William Crawford & the Destruction of Salt-Lick Town

Jonathan Alder, a native of Virginia, is best remembered for his life as an Indian captive in Ohio during the 1780s and 1790s. He was taken prisoner and adopted into a Mingo family in 1782, towards the end of the American War for Independence. Adler would fight with other Ohio Indians against the Americans in the Northwest Indian War, but after the Greenville Peace Treaty of 1795, he left his Indian family and returned to the life, culture, and community of pioneer Americans, those who had just won their claims to the Scioto Valley.

When visiting with friends and their young children, Alder enjoyed relating stories of his youth, including an account of Crawford's Destruction of Salt-Lick Town in October 1774, which somehow has largely become lost to history. Alder relates that he heard first-hand accounts of Crawford's raid from the elders of his adopted Mingo family. Their telling of the story is a terrifying account of what today would be considered a monstrous war crime -- the killing of innocent civilians who ran in panic with their children and grandchildren as the Virginians shot indiscriminately at the villagers.

According to Alder's account, the younger men of fighting age were all absent from the village at the time, so only old men, women and children were there. "About noon the village was surprised by the sudden appearance of a body of armed white men who immediately commenced firing upon all they could see. Great consternation and panic ensued, and the inhabitants fled in every direction."

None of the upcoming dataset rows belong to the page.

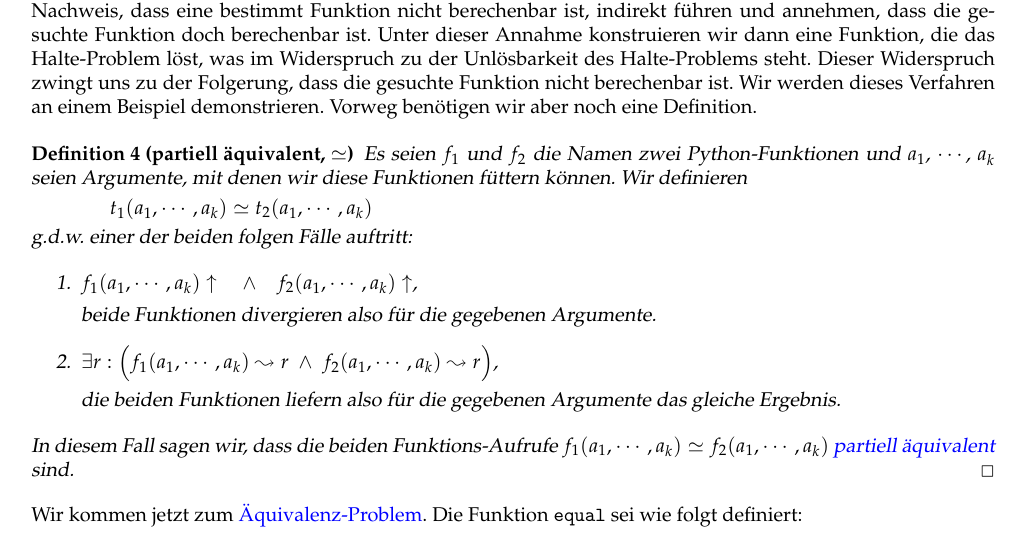
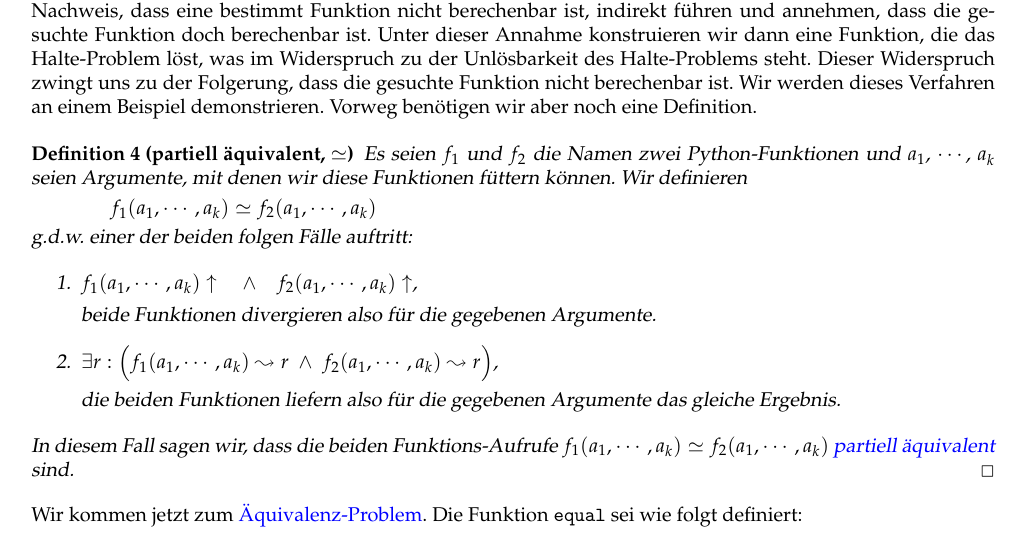
Before and after one commit to karlstroetmann/Logic, a LaTeX thesis (Lecture-Notes-Python/logic.tex, which reads Lecture-Notes-Python/grenzen.tex): part of page 58 of 107, cut so that both start at the same text. The pictures show the PDF file Lecture-Notes-Python/logic.pdf that the author committed with the source.

Commit message:
type fixed

```diff
--- a/Lecture-Notes-Python/grenzen.tex
+++ b/Lecture-Notes-Python/grenzen.tex
@@ -358,7 +358,7 @@ noch eine Definition.
 \begin{Definition}[partiell äquivalent, $\simeq$]
 Es seien $f_1$ und $f_2$ die Namen zwei \textsl{Python}-Funktionen und
   $a_1$, $\cdots$, $a_k$ seien Argumente, mit denen wir diese Funktionen füttern können. Wir definieren \\[0.1cm]
-\hspace*{1.3cm} $t_1(a_1,\cdots,a_k) \simeq t_2(a_1,\cdots,a_k)$ \\[0.1cm]
+\hspace*{1.3cm} $f_1(a_1,\cdots,a_k) \simeq f_2(a_1,\cdots,a_k)$ \\[0.1cm]
 g.d.w. einer der beiden folgen Fälle auftritt:
 \begin{enumerate}
 \item $f_1(a_1,\cdots,a_k)\uparrow \quad\wedge\quad f_2(a_1,\cdots,a_k)\uparrow$,
```
Also changed, not shown: Lecture-Notes-Python/logic.pdf.
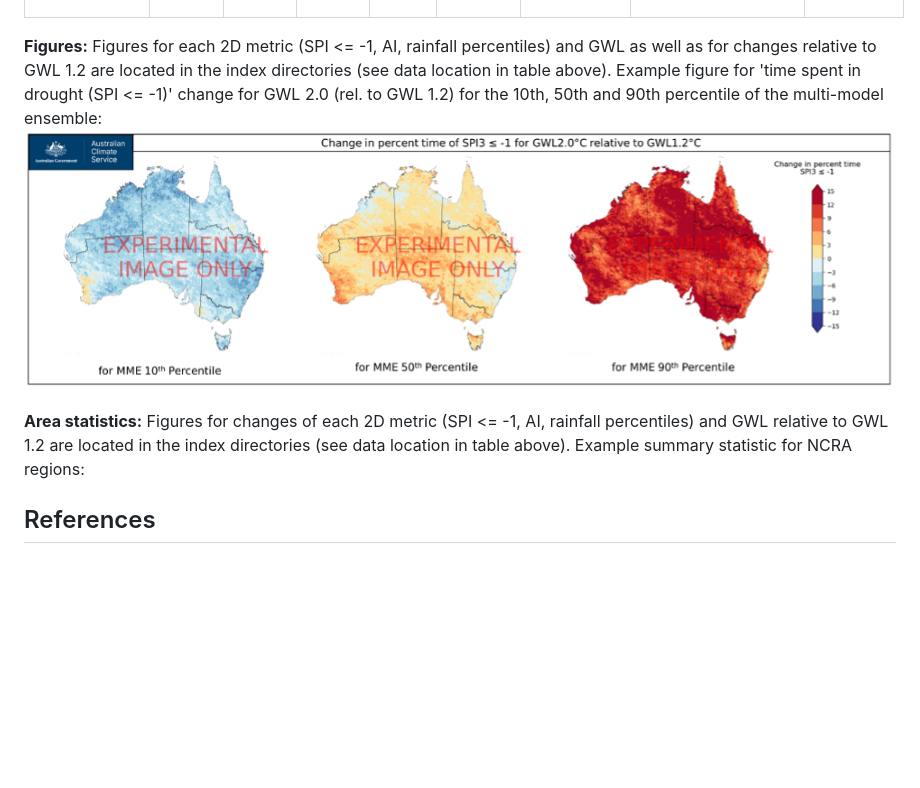
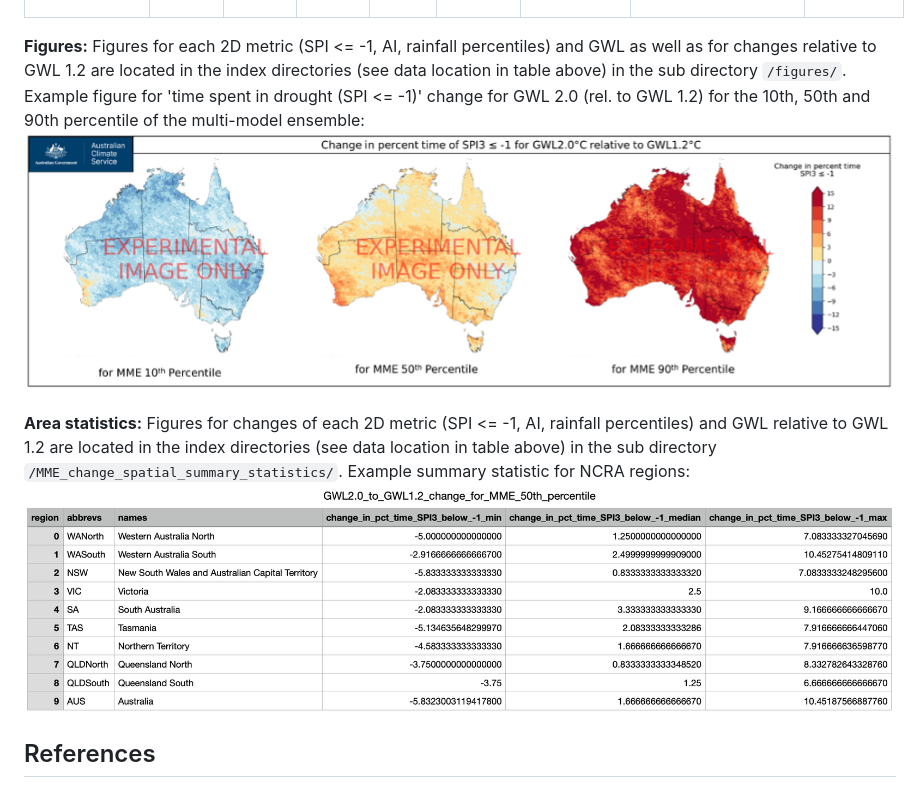
Before and after one commit to AusClimateService/hazards-drought, a Markdown page: README.md, the part around the change. GitHub-like rendering; blank space fills up the shorter version.

Commit message:
Add screenshot of area statistic

```diff
--- a/README.md
+++ b/README.md
@@ -50,11 +50,12 @@ In terms of the colors:
 | Rainfall 15th prctl |:white_circle:|:white_circle:|:green_circle:<br>:green_circle:<br>:white_circle:|:green_circle:<br>:green_circle:<br>:white_circle:|:green_circle:<br>:green_circle:<br>:white_circle:|<ul><li>30 June</li><li>31 July</li><li>N/A</li></ul>|/g/data/ia39/ncra/<br>drought_aridity/<br>rainfall_percentiles/|27/06/24
 | AI |:white_circle:<br>:white_circle:<br>:green_circle:|:white_circle:<br>:white_circle:<br>:green_circle:|:white_circle:<br>:white_circle:<br>:green_circle:|:white_circle:<br>:white_circle:<br>:green_circle:|:white_circle:<br>:white_circle:<br>:green_circle:|<ul><li>N/A</li><li>N/A</li><li>31 July</li></ul>|/g/data/ia39/ncra/<br>drought_aridity/ai/|28/06/24
 
-**Figures:** Figures for each 2D metric (SPI <= -1, AI, rainfall percentiles) and GWL as well as for changes relative to GWL 1.2 are located in the index directories (see data location in table above). Example figure for 'time spent in drought (SPI <= -1)' change for GWL 2.0 (rel. to GWL 1.2) for the 10th, 50th and 90th percentile of the multi-model ensemble:
+**Figures:** Figures for each 2D metric (SPI <= -1, AI, rainfall percentiles) and GWL as well as for changes relative to GWL 1.2 are located in the index directories (see data location in table above) in the sub directory `/figures/`. Example figure for 'time spent in drought (SPI <= -1)' change for GWL 2.0 (rel. to GWL 1.2) for the 10th, 50th and 90th percentile of the multi-model ensemble:
 ![Time spent in drought (SPI3 <= -1) change GWL 2 relative to GWL 1.2](figures/SPI3_change_GWL20_rel_to_GWL12.png)
 
-**Area statistics:** Figures for changes of each 2D metric (SPI <= -1, AI, rainfall percentiles) and GWL relative to GWL 1.2 are located in the index directories (see data location in table above).
+**Area statistics:** Figures for changes of each 2D metric (SPI <= -1, AI, rainfall percentiles) and GWL relative to GWL 1.2 are located in the index directories (see data location in table above) in the sub directory `/MME_change_spatial_summary_statistics/`.
 Example summary statistic for NCRA regions:
+![GWL2.0_to_GWL1.2_change_for_MME_50th_percentile](figures/area_stat_GWL2.0_to_GWL1.2_change_for_MME_50th_percentile.png)
 
 ## References
 * Mckee, T.B., Doesken, N.J., Kleist, J. (1993). The relationship of drought frequency and duration to time scales. In: Proceedings of the 8th Conference on Applied Climatology. American Meteorological Society, Boston, MA, pp. 179–183.
```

William Crawford would later write in a letter to George Washington: "we got fourteen prisoners, and killed six of the enemy, wounding several more. We got all of their baggage and horses, ten of their guns, and two white prisoners. The plunder sold for four hundred pounds sterling, besides what was returned to a Mohawk Indian who was there."

Mingo elders, it turns out, passed down further details about Crawford's raid, details that many pioneer American historians apparently thought best not to repeat. According to Alder, when the Virginians entered the village, "One Indian woman seized her child of five or six years of age, and rushed down the bank of the [Scioto] river and [swam] across to the wooded island opposite, when she was [then] shot down at the farther bank." The elders told Alder that "the child was unhurt amid the shower of balls, and escaped into the thicket and hid in a large hollow sycamore standing near the middle of the island, where the child was found alive two days afterward when the warriors of the tribe returned."

This massacre at the Forks of the Scioto, in modern-day, downtown Columbus, has largely been wiped off the map of our history books, omitted from our public monuments, and our official historical markers. But, here, not far from the floating monument to Christopher Columbus, is the site of a horrid chapter in American history. Crawford would have hell to pay (or karma would have its way) for these tragic deaths. His actions here, along with another more infamous massacre at Gnadenhütten, when Americans killed 96 peaceful men, women, and children, would contribute to his own horrific death in June of 1782. After having been captured by Indian warriors in northern Ohio, Crawford (who had not actually been at Gnadenhütten) would be burnt at the stake, his torture and death revenge for Salt-Lick Town and the more recent American atrocities at Gnadenhütten.


Jean Backs, "Jonathan Alder - A Man of Two Worlds" Ohio State Parks Magazine (Fall/Winter 2004).

C. W. Butterfield, ed., "Crawford to Washington, 14 November 1774," in The Washington-Crawford Letters, being the Correspondence Between George Washington and William Crawford, from 1767-1781, on Western Lands (Cincinnati: Robert Clarke & Co., 1877), 54-57.

Alfred E. Lee, History of the City of Columbus, Capital of Ohio (New York & Chicago: Munsell & Company, 1892).

Larry L. Nelson, ed. A History of Jonathan Alder: His Captivity and Life with the Indians (Akron: University of Akron Press, 2002).

William Henry Smith, ed., "Arthur St. Clair to Governor Penn, 4 December 1774," in The St. Clair Papers: The Life and Public Services of Arthur St. Clair (Cincinnati: Robert Clark & Co., 1882), 347-350.